***** Input data
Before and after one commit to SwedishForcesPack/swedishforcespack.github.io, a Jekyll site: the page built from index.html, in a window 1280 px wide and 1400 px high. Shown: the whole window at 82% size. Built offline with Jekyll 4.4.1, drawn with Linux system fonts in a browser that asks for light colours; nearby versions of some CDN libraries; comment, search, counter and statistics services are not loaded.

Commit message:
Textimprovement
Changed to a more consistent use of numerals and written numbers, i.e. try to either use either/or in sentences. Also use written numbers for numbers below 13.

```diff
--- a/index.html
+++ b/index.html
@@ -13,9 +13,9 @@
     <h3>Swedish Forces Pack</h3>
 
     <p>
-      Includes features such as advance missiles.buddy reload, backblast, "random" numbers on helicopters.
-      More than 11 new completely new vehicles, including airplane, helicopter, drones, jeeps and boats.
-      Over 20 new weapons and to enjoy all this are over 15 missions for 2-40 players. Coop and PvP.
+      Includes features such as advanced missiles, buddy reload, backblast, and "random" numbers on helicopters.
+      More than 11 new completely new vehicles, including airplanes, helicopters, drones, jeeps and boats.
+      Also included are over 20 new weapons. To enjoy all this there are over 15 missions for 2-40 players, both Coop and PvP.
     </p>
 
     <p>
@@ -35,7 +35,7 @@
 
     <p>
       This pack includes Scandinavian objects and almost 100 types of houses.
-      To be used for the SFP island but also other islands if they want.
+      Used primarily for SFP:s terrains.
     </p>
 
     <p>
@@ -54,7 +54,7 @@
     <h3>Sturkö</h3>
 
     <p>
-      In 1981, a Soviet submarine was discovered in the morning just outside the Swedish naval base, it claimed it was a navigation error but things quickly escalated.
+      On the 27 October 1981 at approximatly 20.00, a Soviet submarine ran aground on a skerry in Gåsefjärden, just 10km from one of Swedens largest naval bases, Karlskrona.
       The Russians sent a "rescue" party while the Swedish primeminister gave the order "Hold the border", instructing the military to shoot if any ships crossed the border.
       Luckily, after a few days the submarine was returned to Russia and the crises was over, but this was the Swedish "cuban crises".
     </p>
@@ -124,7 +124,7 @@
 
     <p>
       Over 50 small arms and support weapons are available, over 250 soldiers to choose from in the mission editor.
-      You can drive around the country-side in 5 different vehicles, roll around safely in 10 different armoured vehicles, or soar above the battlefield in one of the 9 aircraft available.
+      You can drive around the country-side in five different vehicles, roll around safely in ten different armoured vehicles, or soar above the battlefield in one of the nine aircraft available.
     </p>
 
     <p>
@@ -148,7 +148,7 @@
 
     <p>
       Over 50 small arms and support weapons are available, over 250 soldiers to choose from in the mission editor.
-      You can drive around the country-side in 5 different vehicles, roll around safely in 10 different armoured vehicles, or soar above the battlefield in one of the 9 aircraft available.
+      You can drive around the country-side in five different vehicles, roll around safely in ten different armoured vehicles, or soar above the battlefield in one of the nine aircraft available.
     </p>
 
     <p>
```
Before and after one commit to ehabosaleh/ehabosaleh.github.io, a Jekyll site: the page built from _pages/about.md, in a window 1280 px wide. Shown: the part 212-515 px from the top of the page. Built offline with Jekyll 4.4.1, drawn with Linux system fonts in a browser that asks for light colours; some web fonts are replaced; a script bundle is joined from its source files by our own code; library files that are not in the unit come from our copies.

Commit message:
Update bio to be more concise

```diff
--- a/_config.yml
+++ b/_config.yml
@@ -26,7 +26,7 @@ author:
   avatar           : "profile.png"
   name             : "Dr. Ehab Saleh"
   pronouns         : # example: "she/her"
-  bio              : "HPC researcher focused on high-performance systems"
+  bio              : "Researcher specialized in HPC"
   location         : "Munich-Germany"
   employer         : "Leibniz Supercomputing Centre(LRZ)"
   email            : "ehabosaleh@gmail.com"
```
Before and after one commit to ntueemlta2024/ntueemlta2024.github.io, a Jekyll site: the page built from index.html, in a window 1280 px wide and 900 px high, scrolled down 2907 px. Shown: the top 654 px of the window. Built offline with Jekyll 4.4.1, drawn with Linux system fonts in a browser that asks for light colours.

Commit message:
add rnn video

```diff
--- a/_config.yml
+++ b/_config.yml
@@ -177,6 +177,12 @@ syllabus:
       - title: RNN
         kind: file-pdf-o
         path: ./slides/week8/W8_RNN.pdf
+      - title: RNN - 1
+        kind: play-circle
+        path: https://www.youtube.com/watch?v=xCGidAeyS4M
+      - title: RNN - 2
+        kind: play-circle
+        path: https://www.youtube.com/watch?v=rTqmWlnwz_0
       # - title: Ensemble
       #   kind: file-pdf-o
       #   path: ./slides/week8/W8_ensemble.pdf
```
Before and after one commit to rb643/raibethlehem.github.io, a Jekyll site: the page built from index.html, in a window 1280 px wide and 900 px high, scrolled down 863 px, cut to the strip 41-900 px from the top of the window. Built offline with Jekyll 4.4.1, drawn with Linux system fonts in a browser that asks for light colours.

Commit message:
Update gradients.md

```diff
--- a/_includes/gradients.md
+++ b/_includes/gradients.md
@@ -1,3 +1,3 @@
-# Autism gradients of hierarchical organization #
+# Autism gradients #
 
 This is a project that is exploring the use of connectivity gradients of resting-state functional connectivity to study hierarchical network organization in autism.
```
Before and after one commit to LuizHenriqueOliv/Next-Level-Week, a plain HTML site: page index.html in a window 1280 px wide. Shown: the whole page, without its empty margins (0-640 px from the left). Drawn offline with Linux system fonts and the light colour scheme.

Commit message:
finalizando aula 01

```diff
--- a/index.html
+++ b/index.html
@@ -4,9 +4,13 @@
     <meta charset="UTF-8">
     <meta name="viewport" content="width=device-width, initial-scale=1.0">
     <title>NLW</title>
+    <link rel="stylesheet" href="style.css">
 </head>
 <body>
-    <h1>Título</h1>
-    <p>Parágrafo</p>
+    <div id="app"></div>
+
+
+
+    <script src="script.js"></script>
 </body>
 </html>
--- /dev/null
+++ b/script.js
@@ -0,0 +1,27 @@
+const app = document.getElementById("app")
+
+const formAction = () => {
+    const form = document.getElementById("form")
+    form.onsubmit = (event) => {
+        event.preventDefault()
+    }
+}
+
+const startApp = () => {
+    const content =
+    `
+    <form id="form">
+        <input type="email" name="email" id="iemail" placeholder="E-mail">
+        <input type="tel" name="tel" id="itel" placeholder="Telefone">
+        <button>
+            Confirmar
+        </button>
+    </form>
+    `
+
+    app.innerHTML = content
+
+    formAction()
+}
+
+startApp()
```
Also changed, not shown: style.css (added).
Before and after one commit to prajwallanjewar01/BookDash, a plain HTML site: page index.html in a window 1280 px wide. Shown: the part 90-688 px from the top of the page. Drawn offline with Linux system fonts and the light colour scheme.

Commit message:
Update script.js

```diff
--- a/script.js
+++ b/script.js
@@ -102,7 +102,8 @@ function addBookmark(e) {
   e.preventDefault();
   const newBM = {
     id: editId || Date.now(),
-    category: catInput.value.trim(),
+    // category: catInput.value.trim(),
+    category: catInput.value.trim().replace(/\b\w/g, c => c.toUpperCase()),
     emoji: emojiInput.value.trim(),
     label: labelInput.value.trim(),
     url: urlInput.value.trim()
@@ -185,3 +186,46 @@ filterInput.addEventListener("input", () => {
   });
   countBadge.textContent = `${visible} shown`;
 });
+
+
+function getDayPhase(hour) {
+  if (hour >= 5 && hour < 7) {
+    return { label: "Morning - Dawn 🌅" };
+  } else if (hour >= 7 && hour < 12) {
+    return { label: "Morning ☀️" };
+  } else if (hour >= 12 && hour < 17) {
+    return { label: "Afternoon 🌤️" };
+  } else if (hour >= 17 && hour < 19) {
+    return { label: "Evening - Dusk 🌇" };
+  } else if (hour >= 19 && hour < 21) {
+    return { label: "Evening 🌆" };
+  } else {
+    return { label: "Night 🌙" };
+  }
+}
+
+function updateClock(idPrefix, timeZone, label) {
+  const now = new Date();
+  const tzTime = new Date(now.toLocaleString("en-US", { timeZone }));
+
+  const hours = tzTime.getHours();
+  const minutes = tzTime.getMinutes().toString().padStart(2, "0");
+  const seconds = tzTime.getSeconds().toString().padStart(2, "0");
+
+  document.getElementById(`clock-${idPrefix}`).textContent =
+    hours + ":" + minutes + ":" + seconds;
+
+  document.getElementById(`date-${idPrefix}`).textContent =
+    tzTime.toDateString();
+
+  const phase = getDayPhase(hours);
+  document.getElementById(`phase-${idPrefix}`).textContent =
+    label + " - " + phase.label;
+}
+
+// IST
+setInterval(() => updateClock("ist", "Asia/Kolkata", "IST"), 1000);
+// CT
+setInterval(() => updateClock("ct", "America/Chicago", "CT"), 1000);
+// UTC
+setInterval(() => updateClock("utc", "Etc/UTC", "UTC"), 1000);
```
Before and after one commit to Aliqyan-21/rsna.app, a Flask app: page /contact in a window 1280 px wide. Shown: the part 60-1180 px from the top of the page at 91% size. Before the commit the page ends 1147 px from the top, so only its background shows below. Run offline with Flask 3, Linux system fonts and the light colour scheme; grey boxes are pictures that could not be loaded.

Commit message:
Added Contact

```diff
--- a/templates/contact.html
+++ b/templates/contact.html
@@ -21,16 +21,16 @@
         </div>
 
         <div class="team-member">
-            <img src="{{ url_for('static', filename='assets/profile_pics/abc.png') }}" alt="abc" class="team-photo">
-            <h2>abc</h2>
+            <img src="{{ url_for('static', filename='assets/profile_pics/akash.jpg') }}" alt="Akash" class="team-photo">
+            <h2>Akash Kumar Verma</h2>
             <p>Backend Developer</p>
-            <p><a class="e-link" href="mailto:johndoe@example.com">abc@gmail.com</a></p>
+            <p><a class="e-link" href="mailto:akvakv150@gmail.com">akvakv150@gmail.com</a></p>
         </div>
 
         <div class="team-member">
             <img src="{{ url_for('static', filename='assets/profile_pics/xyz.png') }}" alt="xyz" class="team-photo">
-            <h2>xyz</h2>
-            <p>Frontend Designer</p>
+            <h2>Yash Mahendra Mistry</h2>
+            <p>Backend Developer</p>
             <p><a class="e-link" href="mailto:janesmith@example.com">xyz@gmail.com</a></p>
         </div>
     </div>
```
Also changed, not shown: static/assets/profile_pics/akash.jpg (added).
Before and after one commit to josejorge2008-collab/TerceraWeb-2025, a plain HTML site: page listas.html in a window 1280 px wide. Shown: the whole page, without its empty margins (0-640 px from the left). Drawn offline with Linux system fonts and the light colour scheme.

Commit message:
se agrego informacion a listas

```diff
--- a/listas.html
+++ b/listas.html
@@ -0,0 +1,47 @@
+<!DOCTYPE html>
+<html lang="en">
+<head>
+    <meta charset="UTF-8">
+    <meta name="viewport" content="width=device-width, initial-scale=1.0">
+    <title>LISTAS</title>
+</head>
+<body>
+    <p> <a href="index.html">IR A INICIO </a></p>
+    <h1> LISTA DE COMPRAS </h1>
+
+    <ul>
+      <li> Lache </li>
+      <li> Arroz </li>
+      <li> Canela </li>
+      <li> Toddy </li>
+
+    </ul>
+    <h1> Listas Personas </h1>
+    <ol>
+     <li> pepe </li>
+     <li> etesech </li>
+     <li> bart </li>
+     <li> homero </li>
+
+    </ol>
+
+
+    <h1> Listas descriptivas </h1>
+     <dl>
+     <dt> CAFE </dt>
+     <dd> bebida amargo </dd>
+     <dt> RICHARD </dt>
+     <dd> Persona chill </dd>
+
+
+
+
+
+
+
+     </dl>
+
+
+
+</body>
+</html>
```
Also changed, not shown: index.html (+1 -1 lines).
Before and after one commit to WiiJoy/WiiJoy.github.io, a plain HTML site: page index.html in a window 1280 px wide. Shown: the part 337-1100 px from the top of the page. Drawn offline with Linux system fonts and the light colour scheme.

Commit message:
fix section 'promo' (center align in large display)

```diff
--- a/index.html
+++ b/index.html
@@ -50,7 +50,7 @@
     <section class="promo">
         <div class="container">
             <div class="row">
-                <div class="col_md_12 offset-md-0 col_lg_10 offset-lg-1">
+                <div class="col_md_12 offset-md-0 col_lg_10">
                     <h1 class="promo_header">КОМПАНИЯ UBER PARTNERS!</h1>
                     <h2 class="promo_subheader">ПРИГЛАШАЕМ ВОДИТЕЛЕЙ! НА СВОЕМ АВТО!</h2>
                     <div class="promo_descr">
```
**********
> Problem:
Lines that contain "label" should be pulled from the entries above and reported.

> Answer:
     label: labelInput.value.trim(),
+    return { label: "Morning - Dawn 🌅" };
+    return { label: "Morning ☀️" };
+    return { label: "Afternoon 🌤️" };
+    return { label: "Evening - Dusk 🌇" };
+    return { label: "Evening 🌆" };
+    return { label: "Night 🌙" };
+function updateClock(idPrefix, timeZone, label) {
+    label + " - " + phase.label;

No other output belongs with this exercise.